After I was told last week about the column appearing under the byline of different writers in other publications, it was removed from The Sun’s website. Staff with the Campaign to Fix the Debt, who sent out the columns, said they were templates that were supposed to be personalized or otherwise reworded.

The campaign’s vice president of communications, John Romano, said Scott -— an intern with the group — was not at fault.

“This was an inadvertent mistake and the campaign takes full responsibility for it,” he said.

Ooopsie.

Ooopsie, indeed.

Folks, Fix the Debt is not a grassroots thing. It is not a lot of college kids writing letters to the editor. It is a network of PR agencies led by billionaire Pete Peterson. Peterson, because he is stupid, because he would personally profit, or both, wants draconian spending cuts — along the lines of Simpson-Bowles or worse. There are many problems with that, but the most important one, as the linked article points out, is that such cuts would eliminate 4 million jobs at a time when America needs many more jobs, not fewer. As for the deficit? Well, hey, let’s just ask our good friends at Fox News, who actually provide accurate information this time although they take a little too much time explaining what the numbers mean:

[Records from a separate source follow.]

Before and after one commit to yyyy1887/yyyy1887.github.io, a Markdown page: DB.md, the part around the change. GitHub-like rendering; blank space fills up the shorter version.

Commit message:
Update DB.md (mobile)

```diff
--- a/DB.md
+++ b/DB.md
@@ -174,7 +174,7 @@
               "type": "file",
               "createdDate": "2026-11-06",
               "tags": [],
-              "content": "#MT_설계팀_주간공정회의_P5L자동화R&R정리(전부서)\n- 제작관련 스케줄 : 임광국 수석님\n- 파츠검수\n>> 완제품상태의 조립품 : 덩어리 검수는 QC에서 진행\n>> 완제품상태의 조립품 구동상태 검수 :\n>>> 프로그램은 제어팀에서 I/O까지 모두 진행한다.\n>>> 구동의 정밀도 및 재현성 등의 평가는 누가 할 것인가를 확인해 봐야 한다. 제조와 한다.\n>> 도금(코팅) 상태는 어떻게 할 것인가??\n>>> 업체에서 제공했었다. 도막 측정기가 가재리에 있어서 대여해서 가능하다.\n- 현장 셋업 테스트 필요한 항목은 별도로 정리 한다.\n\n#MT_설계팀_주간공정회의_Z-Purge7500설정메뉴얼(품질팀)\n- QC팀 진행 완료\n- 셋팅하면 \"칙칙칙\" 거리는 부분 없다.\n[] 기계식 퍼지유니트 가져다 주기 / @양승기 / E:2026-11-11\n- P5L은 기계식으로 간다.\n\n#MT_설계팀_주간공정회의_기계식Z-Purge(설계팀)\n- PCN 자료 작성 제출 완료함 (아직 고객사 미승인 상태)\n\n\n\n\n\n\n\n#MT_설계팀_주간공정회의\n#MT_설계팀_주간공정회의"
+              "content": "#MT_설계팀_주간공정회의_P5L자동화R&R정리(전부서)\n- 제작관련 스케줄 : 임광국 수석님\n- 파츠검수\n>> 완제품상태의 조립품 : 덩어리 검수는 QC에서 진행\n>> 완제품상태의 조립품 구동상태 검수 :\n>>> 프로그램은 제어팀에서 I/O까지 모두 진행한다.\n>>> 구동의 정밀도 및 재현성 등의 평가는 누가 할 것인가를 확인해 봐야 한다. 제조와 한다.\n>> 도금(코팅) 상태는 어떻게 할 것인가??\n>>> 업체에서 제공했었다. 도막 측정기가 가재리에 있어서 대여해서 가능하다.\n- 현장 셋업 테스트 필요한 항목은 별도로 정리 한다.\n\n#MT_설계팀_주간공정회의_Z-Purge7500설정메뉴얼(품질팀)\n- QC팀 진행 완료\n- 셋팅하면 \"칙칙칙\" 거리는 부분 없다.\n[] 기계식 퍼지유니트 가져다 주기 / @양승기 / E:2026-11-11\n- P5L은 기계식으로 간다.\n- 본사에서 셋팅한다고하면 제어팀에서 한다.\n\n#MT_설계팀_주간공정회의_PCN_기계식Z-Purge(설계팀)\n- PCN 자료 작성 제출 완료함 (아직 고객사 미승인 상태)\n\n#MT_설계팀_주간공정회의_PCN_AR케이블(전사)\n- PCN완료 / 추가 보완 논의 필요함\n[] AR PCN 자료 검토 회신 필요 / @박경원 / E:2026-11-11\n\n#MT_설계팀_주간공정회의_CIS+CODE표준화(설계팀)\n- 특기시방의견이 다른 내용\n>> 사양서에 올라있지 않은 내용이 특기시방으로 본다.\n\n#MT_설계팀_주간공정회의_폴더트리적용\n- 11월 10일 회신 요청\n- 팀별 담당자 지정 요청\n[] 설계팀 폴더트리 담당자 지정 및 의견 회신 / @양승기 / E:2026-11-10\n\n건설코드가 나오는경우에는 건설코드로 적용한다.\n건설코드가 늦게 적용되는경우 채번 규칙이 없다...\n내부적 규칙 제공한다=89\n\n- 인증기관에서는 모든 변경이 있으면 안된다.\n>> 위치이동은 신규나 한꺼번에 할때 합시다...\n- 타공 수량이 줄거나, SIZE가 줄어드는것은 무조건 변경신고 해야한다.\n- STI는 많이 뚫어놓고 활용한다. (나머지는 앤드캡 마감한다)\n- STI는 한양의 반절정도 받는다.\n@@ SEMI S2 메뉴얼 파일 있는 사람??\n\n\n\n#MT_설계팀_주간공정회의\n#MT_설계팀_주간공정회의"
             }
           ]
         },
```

The U.S. government started the first month of the 2014 budget year with a $91.6 billion deficit, signaling further improvement in the nation’s finances at a time when lawmakers are wrestling to reach a deal that would keep the government open past January.

The Treasury Department said Wednesday that the deficit in October fell 24 percent compared with the $120 billion imbalance recorded in October 2012. The deficit is the gap between the government’s tax revenue and spending.

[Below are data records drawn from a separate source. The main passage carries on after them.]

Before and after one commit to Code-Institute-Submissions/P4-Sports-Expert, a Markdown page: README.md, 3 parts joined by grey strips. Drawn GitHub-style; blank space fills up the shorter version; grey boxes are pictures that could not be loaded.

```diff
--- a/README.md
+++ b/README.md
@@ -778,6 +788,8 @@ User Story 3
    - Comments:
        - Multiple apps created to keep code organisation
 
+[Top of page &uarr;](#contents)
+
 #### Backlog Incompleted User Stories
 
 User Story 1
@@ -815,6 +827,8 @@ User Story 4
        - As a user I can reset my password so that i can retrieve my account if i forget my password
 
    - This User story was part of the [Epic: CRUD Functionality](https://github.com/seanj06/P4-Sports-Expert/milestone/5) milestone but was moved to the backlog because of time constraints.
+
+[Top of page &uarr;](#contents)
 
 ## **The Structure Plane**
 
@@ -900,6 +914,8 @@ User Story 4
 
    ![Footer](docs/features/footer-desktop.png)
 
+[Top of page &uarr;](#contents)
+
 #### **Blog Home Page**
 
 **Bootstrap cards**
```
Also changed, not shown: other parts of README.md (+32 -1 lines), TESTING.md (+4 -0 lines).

Across-the-board spending cuts and the partial government shutdown helped lowered expenditures in the first month of the new budget year. Higher taxes and an improved economy also boosted revenue.

The October decline comes after the government ran an annual deficit in 2013 of $680 billion, the lowest in five years and the first in that period below $1 trillion. Shrinking deficits could take some pressures off of lawmakers, who are facing a Dec. 13 deal to fund the government and avoid another shutdown.

The deficit is a manageable problem, and we’re managing it — almost in spite of ourselves, what with sequestration, but we’re managing it nonetheless. We do not need dramatic new government spending cuts, unless maybe they’re in defense. (By the way, everything else being equal, a dollar spent on defense benefits the economy substantially less than a dollar spent on something civilianish.) What we need, desperately, is J-O-B-S.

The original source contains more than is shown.